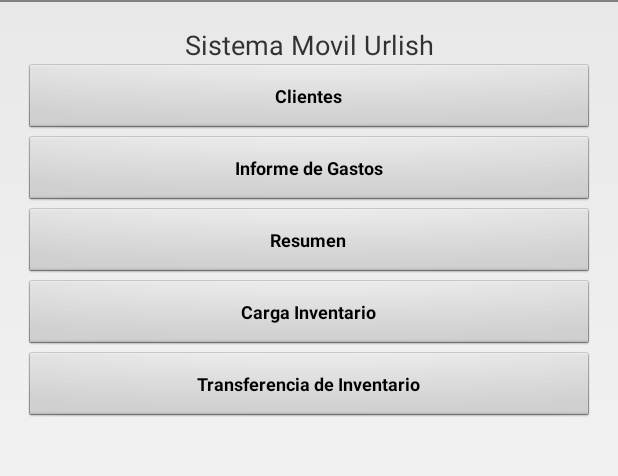
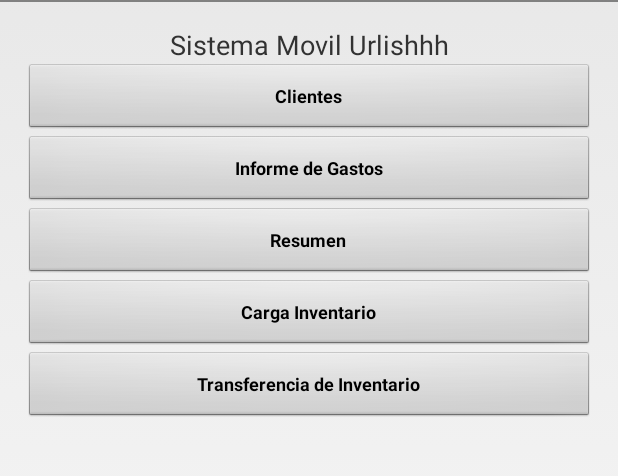
Before and after one commit to consultorasystemstrategy/Union, an Android app: the screen it shows after launch (VMovil_Evento_Indice), on a phone screen of 412 x 824 dp, the part 36-512 px from its top. Run offline under Robolectric (Android 15) with nearby library versions, the phone set to English and light mode, and no system bars.

Commit message:
cambios de urlish

```diff
--- a/app/src/main/res/layout/princ_evento_indice.xml
+++ b/app/src/main/res/layout/princ_evento_indice.xml
@@ -11,7 +11,7 @@
     <TextView
         android:layout_width="match_parent"
         android:layout_height="wrap_content"
-        android:text="Sistema Movil Urlish"
+        android:text="Sistema Movil Urlishhh"
         android:id="@+id/VEI_TVWtitulo"
         android:layout_alignParentTop="true"
         android:layout_centerHorizontal="true"
```
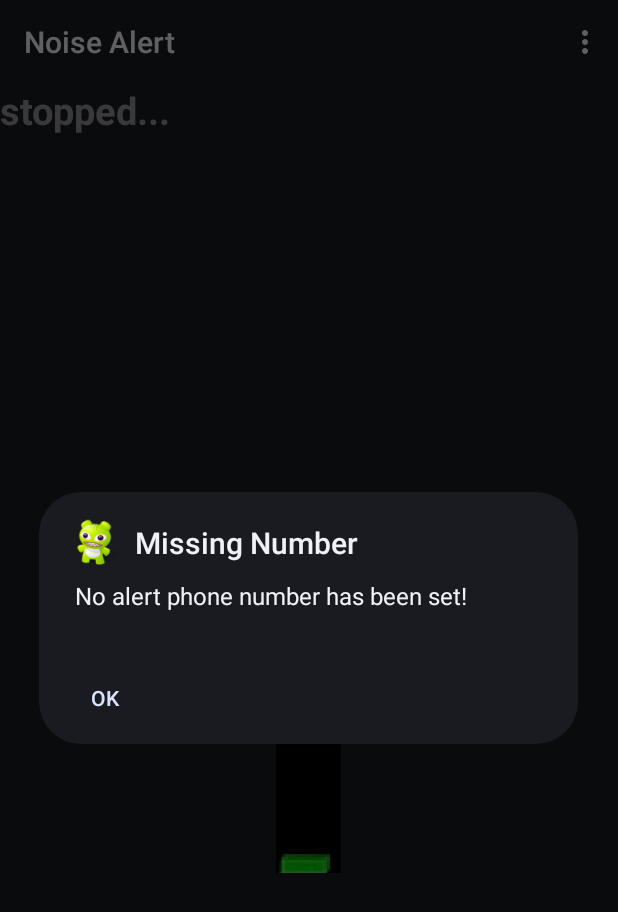
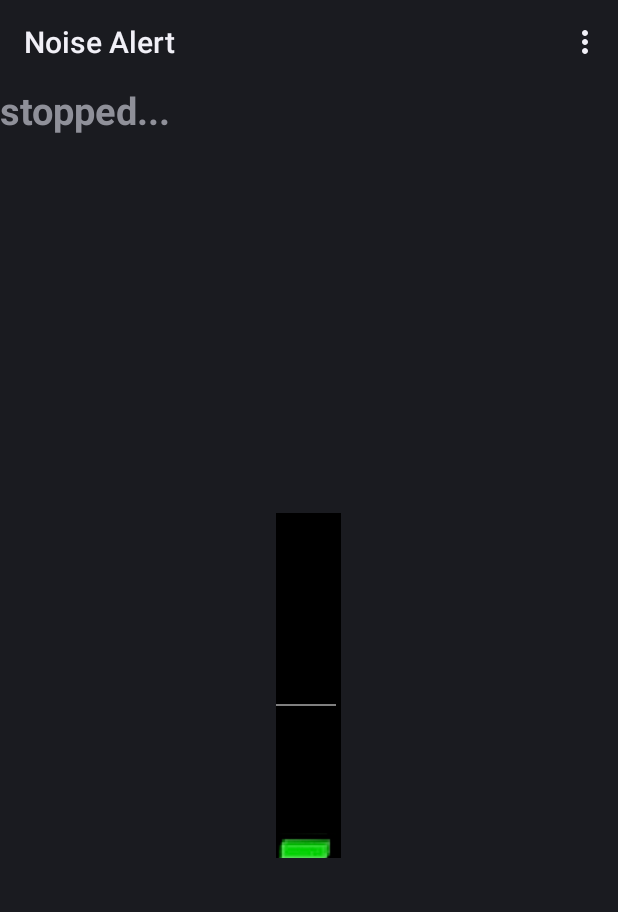
Before and after one commit to gernot-h/NoiseAlert, an Android app: the screen it shows after launch (NoiseAlert), in the options menu, after a tap on "Start", on a phone screen of 412 x 824 dp. Shown: the top 912 px of the screen. Run offline under Robolectric (Android 15) with nearby library versions, the phone set to English and light mode, and no system bars.

Commit message:
Remove features (activity LED, sleep task, place calls)
Remove features I'm not interested in. Activity LED was broken anyways.

```diff
--- a/app/src/main/AndroidManifest.xml
+++ b/app/src/main/AndroidManifest.xml
@@ -7,7 +7,6 @@
     <uses-sdk android:minSdkVersion="2" />
 
     <uses-permission android:name="android.permission.RECORD_AUDIO" />
-    <uses-permission android:name="android.permission.CALL_PHONE" />
     <uses-permission android:name="android.permission.RECEIVE_SMS" />
     <uses-permission android:name="android.permission.WAKE_LOCK" />
 
--- a/app/src/main/java/com/google/android/noisealert/NoiseAlert.java
+++ b/app/src/main/java/com/google/android/noisealert/NoiseAlert.java
@@ -20,11 +20,8 @@ package com.google.android.noisealert;
 
 import com.google.android.noisealert.SmsRemote.SmsRemoteReceiver;
 import android.app.Activity;
-import android.app.AlertDialog;
-import android.app.Dialog;
 import android.content.Context;
 import android.content.Intent;
-import android.net.Uri;
 import android.os.Bundle;
 import android.os.Handler;
 import android.os.PowerManager;
@@ -32,8 +29,6 @@ import android.util.Log;
 import android.view.Menu;
 import android.view.MenuInflater;
 import android.view.MenuItem;
-import android.view.View;
-import android.widget.ImageView;
 import android.widget.TextView;
 import android.preference.PreferenceManager;
 import android.content.SharedPreferences;
@@ -43,19 +38,15 @@ public class NoiseAlert extends Activity implements SmsRemoteReceiver {
 	/* constants */
 	private static final String LOG_TAG = "NoiseAlert";
 	private static final int POLL_INTERVAL = 300;
-	private static final int NO_NUM_DIALOG_ID=1;
 	private static final String[] REMOTE_CMDS = {"start", "stop", "panic"};
 
 	/** running state **/
 	private boolean mAutoResume = false;
 	private boolean mRunning = false;
 	private boolean mTestMode = false;
-	private int mTickCount = 0;
 
 	/** config state **/
 	private int mThreshold;
-	private int mPollDelay;
-	private String mPhoneNumber;
 	private String mSmsSecurityCode;
 
 	private PowerManager.WakeLock mWakeLock;
@@ -64,7 +55,6 @@ public class NoiseAlert extends Activity implements SmsRemoteReceiver {
 
 	/* References to view elements */
 	private TextView mStatusView;
-	private ImageView mActivityLed;
 	private SoundLevelView mDisplay;
 
 	/* data source */
@@ -73,18 +63,10 @@ public class NoiseAlert extends Activity implements SmsRemoteReceiver {
 	/* SMS remote control */
 	private SmsRemote mRemote;
 
-	private Runnable mSleepTask = new Runnable() {
-		public void run() {
-			start();
-		}
-	};
 	private Runnable mPollTask = new Runnable() {
 		public void run() {
 			double amp = mSensor.getAmplitude();
 			updateDisplay("testing...", amp);
-
-			mTickCount++;
-			setActivityLed(mTickCount% 2 == 0);
 
 			mHandler.postDelayed(mPollTask, POLL_INTERVAL);
 		}
@@ -98,7 +80,6 @@ public class NoiseAlert extends Activity implements SmsRemoteReceiver {
 
 		setContentView(R.layout.main);
 		mStatusView = (TextView) findViewById(R.id.status);
-		mActivityLed = (ImageView) findViewById(R.id.activity_led);
 
 		mSensor = new SoundMeter();
 		mDisplay = (SoundLevelView) findViewById(R.id.volume);
@@ -159,11 +140,6 @@ public class NoiseAlert extends Activity implements SmsRemoteReceiver {
 			break;
 		case R.id.start_stop:
 			if (!mRunning && !mTestMode) {
-
-				if (mPhoneNumber.length() == 0) {
-					showDialog(NO_NUM_DIALOG_ID);
-					break;
-				}
 				mAutoResume = true;
 				mRunning = true;
 				mTestMode = false;
@@ -195,12 +171,10 @@ public class NoiseAlert extends Activity implements SmsRemoteReceiver {
 
 	public void receive(String cmd) {
 		if (cmd == "start" & !mRunning) {
-			if (mPhoneNumber.length() != 0) {
-				mAutoResume = true;
-				mRunning = true;
-				mTestMode = false;
-				start();
-			}
+			mAutoResume = true;
+			mRunning = true;
+			mTestMode = false;
+			start();
 		} else if (cmd == "stop" & mRunning) {
 			mAutoResume = false;
 			mRunning = false;
@@ -210,21 +184,7 @@ public class NoiseAlert extends Activity implements SmsRemoteReceiver {
 		}
 	}
 
-	@Override
-	protected Dialog onCreateDialog(int id) {
-		if (id == NO_NUM_DIALOG_ID) {
-			return new AlertDialog.Builder(this)
-			.setIcon(R.drawable.icon)
-			.setTitle(R.string.no_num_title)
-			.setMessage(R.string.no_num_msg)
-			.setNeutralButton(R.string.ok, null)
-			.create();
-		}
-		else return null;
-	}
-
 	private void start() {
-		setActivityLed(true);
 		if (!mWakeLock.isHeld()) {
 			mWakeLock.acquire();
 		}
@@ -232,7 +192,6 @@ public class NoiseAlert extends Activity implements SmsRemoteReceiver {
 			Intent noiseMonitor = new Intent(this, NoiseMonitor.class);
 			this.startService(noiseMonitor);
 		} else {
-			mTickCount = 0;
 			mSensor.start();
 			mHandler.postDelayed(mPollTask, POLL_INTERVAL);
 		}
@@ -242,12 +201,10 @@ public class NoiseAlert extends Activity implements SmsRemoteReceiver {
 		if (mWakeLock.isHeld()) {
 			mWakeLock.release();
 		}
-		mHandler.removeCallbacks(mSleepTask);
 		mHandler.removeCallbacks(mPollTask);
 		mSensor.stop();
 		mDisplay.setLevel(0, 0);
 		updateDisplay("stopped...", 0.0);
-		setActivityLed(false);
 		mRunning = false;
 		mTestMode = false;
 		if (!mTestMode) {
@@ -258,12 +215,8 @@ public class NoiseAlert extends Activity implements SmsRemoteReceiver {
 
 	private void readApplicationPreferences() {
 		SharedPreferences prefs = PreferenceManager.getDefaultSharedPreferences(this);
-		mPhoneNumber = prefs.getString("alert_phone_number", null);
-		Log.i(LOG_TAG, "phone number = "+mPhoneNumber);
 		mThreshold = Integer.parseInt(prefs.getString("threshold", null));
 		Log.i(LOG_TAG, "threshold=" + mThreshold);
-		mPollDelay = Integer.parseInt(prefs.getString("sleep", null));
-		Log.i(LOG_TAG, "sleep=" + mPollDelay);
 		mSmsSecurityCode = prefs.getString("sms_security_code", null);
 	}
 
@@ -273,20 +226,9 @@ public class NoiseAlert extends Activity implements SmsRemoteReceiver {
 		mDisplay.setLevel((int)signalEMA, mThreshold);
 	}
 
-	private void setActivityLed(boolean on) {
-		mActivityLed.setVisibility( on ? View.VISIBLE : View.INVISIBLE);
-	}
-
 	private void callForHelp() {
-		if (mPhoneNumber.length() == 0) {
-			stop();
-			showDialog(NO_NUM_DIALOG_ID);
-			return;
-		}
 		mAutoResume = false;
 		stop();
-		final Uri number = Uri.fromParts("tel", mPhoneNumber, "");
-		startActivity(new Intent(Intent.ACTION_CALL, number));
 	}
 
 };
--- a/app/src/main/res/layout/main.xml
+++ b/app/src/main/res/layout/main.xml
@@ -23,13 +23,6 @@
     		android:layout_height="wrap_content"
     		android:layout_centerInParent="true"
     	>
-    	<ImageView
-    	  android:id="@+id/activity_led"
-          android:layout_width="wrap_content"
-    	  android:layout_height="wrap_content"
-    	  android:padding="10sp"
-    	  android:visibility="invisible"
-    	  />
    			<com.google.android.noisealert.SoundLevelView
     			android:id="@+id/volume"
     			android:layout_width="43sp"
```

WHAT YOU HAVE TO DO - All lines of the records above with the word "Integer" in them are to be copied.

EXPECTED ANSWER -
 		mThreshold = Integer.parseInt(prefs.getString("threshold", null));
-		mPollDelay = Integer.parseInt(prefs.getString("sleep", null));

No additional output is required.